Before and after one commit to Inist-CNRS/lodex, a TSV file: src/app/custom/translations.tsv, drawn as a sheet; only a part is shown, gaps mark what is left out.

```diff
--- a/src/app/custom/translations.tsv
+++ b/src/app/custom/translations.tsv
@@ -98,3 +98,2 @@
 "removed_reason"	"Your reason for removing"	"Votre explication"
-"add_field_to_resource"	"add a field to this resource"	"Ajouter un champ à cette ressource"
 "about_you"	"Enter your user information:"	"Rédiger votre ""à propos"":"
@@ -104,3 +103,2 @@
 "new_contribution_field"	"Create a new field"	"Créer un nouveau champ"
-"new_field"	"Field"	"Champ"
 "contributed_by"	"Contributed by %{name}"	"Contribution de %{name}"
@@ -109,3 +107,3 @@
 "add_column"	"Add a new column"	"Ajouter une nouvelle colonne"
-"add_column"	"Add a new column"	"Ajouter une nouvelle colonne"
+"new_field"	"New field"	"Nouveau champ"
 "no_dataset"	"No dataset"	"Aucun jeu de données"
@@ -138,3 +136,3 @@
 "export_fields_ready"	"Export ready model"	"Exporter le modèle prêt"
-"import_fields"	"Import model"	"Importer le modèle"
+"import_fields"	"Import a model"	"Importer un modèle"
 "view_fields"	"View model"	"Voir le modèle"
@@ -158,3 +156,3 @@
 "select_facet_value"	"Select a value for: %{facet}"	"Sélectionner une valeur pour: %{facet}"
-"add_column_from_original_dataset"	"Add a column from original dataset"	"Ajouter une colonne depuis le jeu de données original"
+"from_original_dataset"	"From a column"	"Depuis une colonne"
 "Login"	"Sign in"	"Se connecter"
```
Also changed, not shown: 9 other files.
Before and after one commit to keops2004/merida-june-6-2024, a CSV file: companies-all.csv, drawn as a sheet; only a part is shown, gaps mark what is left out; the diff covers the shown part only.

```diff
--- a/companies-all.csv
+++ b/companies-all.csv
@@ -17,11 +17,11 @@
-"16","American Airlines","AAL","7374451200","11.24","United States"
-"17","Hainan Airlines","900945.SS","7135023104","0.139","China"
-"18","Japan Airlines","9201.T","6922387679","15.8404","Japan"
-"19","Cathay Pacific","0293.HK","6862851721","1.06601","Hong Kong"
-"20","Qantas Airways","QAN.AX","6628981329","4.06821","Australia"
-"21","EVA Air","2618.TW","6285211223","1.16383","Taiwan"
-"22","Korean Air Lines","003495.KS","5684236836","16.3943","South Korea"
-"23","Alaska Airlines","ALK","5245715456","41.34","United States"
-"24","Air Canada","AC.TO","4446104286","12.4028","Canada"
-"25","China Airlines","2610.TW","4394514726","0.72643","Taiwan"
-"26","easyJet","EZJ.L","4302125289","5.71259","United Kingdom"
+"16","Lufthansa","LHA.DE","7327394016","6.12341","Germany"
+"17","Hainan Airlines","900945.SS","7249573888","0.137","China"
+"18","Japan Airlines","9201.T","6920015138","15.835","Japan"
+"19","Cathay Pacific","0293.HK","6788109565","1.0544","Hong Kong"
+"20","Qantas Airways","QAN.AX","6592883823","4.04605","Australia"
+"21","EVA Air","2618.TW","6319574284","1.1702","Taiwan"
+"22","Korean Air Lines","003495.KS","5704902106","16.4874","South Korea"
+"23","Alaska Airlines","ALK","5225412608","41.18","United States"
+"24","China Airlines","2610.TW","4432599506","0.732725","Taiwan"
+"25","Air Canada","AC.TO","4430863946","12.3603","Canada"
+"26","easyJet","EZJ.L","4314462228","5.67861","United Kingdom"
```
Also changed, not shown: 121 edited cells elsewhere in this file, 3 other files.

WORK TASK: Search the data above for the string "custom" and report each line that holds it.

RESULT BELOW:
Before and after one commit to Inist-CNRS/lodex, a TSV file: src/app/custom/translations.tsv, drawn as a sheet; only a part is shown, gaps mark what is left out.
--- a/src/app/custom/translations.tsv
+++ b/src/app/custom/translations.tsv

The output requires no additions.